extended if you are ordered to active duty.
To learn more, visit https://www.benefits.va.gov/gibill/mgib_sr.asp.
Veteran's Educational Assistance Program (VEAP)
VEAP is the post-Vietnam era Veterans Educational Assistance
Program for those who entered active duty for the first time
between Jan. 1, 1977, and June 30, 1985, and contributed to the
VEAP fund while on active duty or had contributions made for them
by the military.
To qualify you must meet the following requirements:
- Entered service for the first time between Jan. 1, 1977, and
June 30, 1985 (for all branches other than Air Force).
- Opened a contribution account before April 1, 1987.
- Voluntarily contributed from $25 to $2,700.
- Completed your first period of service.
- Were discharged or released from service under conditions other
If you are currently on active duty and wish to receive VEAP
benefits, you must have at least three months of contributions
To learn more, visit https://www.benefits.va.gov/gibill/veap.asp.
Vocational Rehabilitation and Employment
Service-disabled veterans may be eligible for vocational
rehabilitation from the U.S. Department of Veterans Affairs.
Benefits may include education or training to qualify for
employment, counseling, tutorial assistance and medical
To learn more, visit https://www.benefits.va.gov/vocrehab/.
Survivors and Dependents Assistance
Educational benefits also are available to veterans' dependents
if the veteran (spouse or parent) died in service, was totally
disabled, or is listed as missing in action or captured in the line
of duty by a hostile force or a foreign government power.
The transferability option under the Post-9/11 GI bill allows
Servicemenbers to transfer all or some unused benefits to their
spouse or dependent children. The request to transfer unused GI
Bill benefits to eligible dependents must be completed while
serving as an active member of the Armed Forces. If you're
eligible, you may transfer benefits to the following
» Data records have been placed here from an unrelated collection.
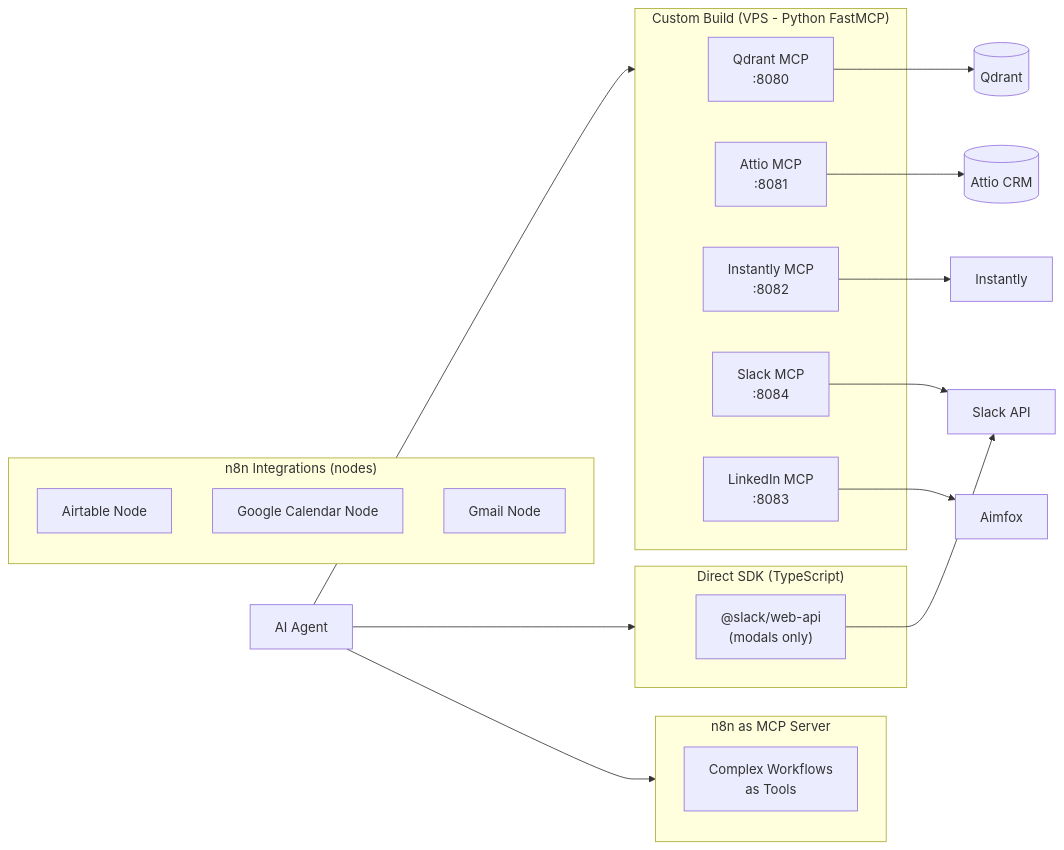
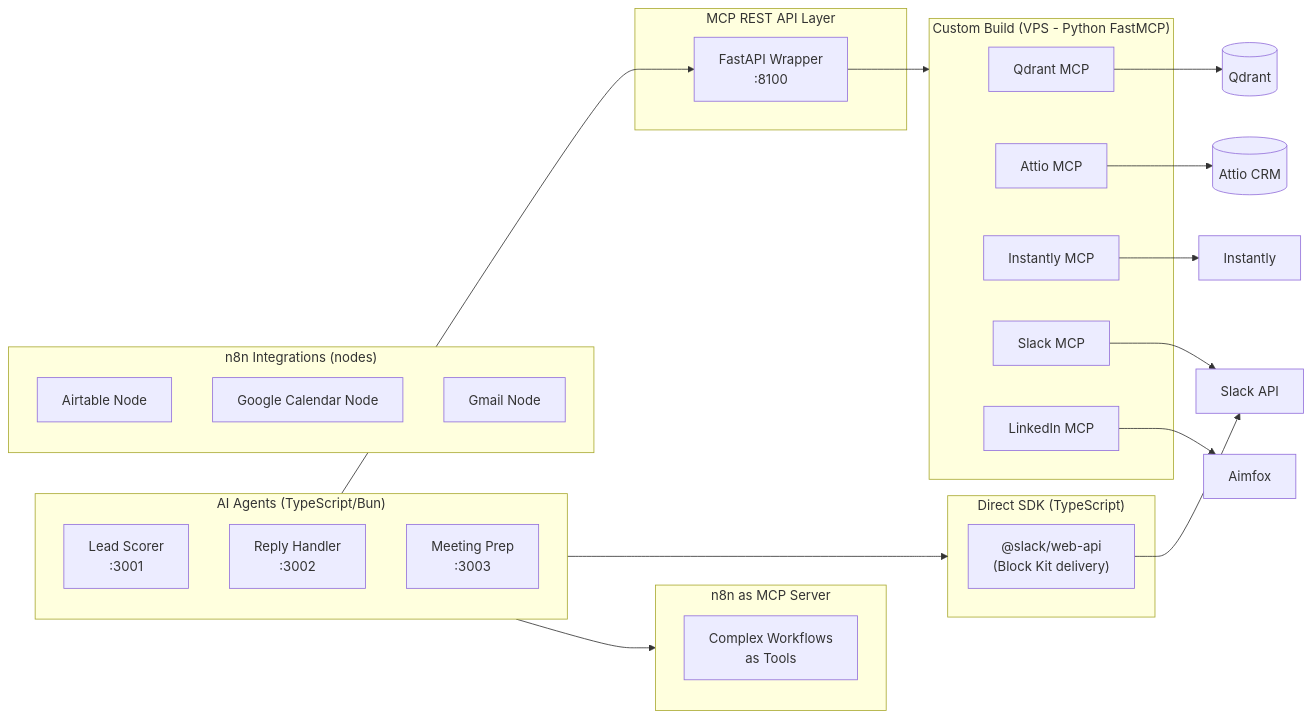
One commit to Fato07/atlas-gtm changed diagram 14 of 14 in docs/architecture/data-flow.md. Above: the diagram before and after it, drawn with Mermaid. The commit also changed other lines of this file and 10 other files, not shown here.

First line of the commit message:
docs: Update data flow architecture with Meeting Prep Agent

````diff
--- a/docs/architecture/data-flow.md
+++ b/docs/architecture/data-flow.md
@@ -678,35 +976,46 @@
 ```mermaid
 flowchart LR
+    subgraph Agents["AI Agents (TypeScript/Bun)"]
+        LS["Lead Scorer<br/>:3001"]
+        RH["Reply Handler<br/>:3002"]
+        MP["Meeting Prep<br/>:3003"]
+    end
+
+    subgraph REST["MCP REST API Layer"]
+        API["FastAPI Wrapper<br/>:8100"]
+    end
+
     subgraph Custom["Custom Build (VPS - Python FastMCP)"]
-        QD_MCP["Qdrant MCP<br/>:8080"]
-        ATTIO_MCP["Attio MCP<br/>:8081"]
-        INST_MCP["Instantly MCP<br/>:8082"]
-        SLACK_MCP["Slack MCP<br/>:8084"]
-        LI_MCP["LinkedIn MCP<br/>:8083"]
+        QD_MCP["Qdrant MCP"]
+        ATTIO_MCP["Attio MCP"]
+        INST_MCP["Instantly MCP"]
+        SLACK_MCP["Slack MCP"]
+        LI_MCP["LinkedIn MCP"]
     end
 
     subgraph DirectSDK["Direct SDK (TypeScript)"]
-        SLACK_SDK["@slack/web-api<br/>(modals only)"]
+        SLACK_SDK["@slack/web-api<br/>(Block Kit delivery)"]
     end
 
     subgraph N8N_INT["n8n Integrations (nodes)"]
         AT_N8N["Airtable Node"]
         GC_N8N["Google Calendar Node"]
         GM_N8N["Gmail Node"]
     end
 
     subgraph N8N_MCP["n8n as MCP Server"]
         WF_MCP["Complex Workflows<br/>as Tools"]
     end
 
-    AGENT["AI Agent"] --> Custom
-    AGENT --> DirectSDK
-    AGENT --> N8N_MCP
+    Agents --> API
+    Agents --> DirectSDK
+    Agents --> N8N_MCP
+    API --> Custom
 
     QD_MCP --> QDRANT[("Qdrant")]
     ATTIO_MCP --> ATTIO[("Attio CRM")]
     INST_MCP --> INSTANTLY["Instantly"]
     SLACK_MCP --> SLACK["Slack API"]
     SLACK_SDK --> SLACK
     LI_MCP --> AIMFOX["Aimfox"]
 ```
````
- Your spouse
- One or more of your children
- Any combination of your spouse and child
To learn more, visit https://www.benefits.va.gov/gibill/survivor_dependent_assistance.asp.
Veterans' Work-Study Program
If you're a full-time or 3/4-time student in a college degree,
vocational, or professional program, you can "earn while you learn"
with a VA work-study allowance.
VA will select students for the work-study program based on
different factors. Such factors include:
- Ability of the student to complete the work-study contract
before the end of his or her eligibility to education benefits
- Job availability within normal commuting distance to the
The number of applicants selected will depend on the
availability of VA-related work at your school or at VA facilities
in your area. Veterans with service-connected disabilities of at
least 30% may be give priority consideration.
To learn more, visit https://www.benefits.va.gov/gibill/workstudy.asp.
State Educational Benefits
National Guard Tuition Waiver
The Oklahoma National Guard Tuition Waiver is established as an
incentive for qualified young men and women to join the Oklahoma
National Guard and as a means to retain skilled, productive
citizens within the state.
Who is eligible?
A student who is a member of the Oklahoma National Guard shall
be eligible for a full resident tuition waiver (up to 18 credit
hours per semester per institution), provided the student:
- Is a bona fide member of the Oklahoma National Guard at the
beginning of the semester for which he/she is applying for a
scholarship or by the scholarship application deadline determined
by the institution.
- Has been certified as a member in good standing by the Adjunct
- Is an Oklahoma resident.
- Does not currently hold a baccalaureate or graduate degree.
(Must be pursuing an associate or baccalaureate degree and enroll
in a minimum of three credit hours.)
- Meets all admission and retention requirements of the
To learn more, visit the National Guard
Tuition Waiver page, contact the Oklahoma National Guard at
800.GO.GUARD or visit https://ok.ng.mil/Pages/Tuition-Waiver.aspx
Athletes considering a National Collegiate Athletic Association
college should contact the NCAA for information on college
recruiting rules, grade point average and testing requirements.
Visit www.NCAA.org or write to the NCAA at 700 W. Washington
Street, PO Box 6222, Indianapolis, IN, 46206-6222, or call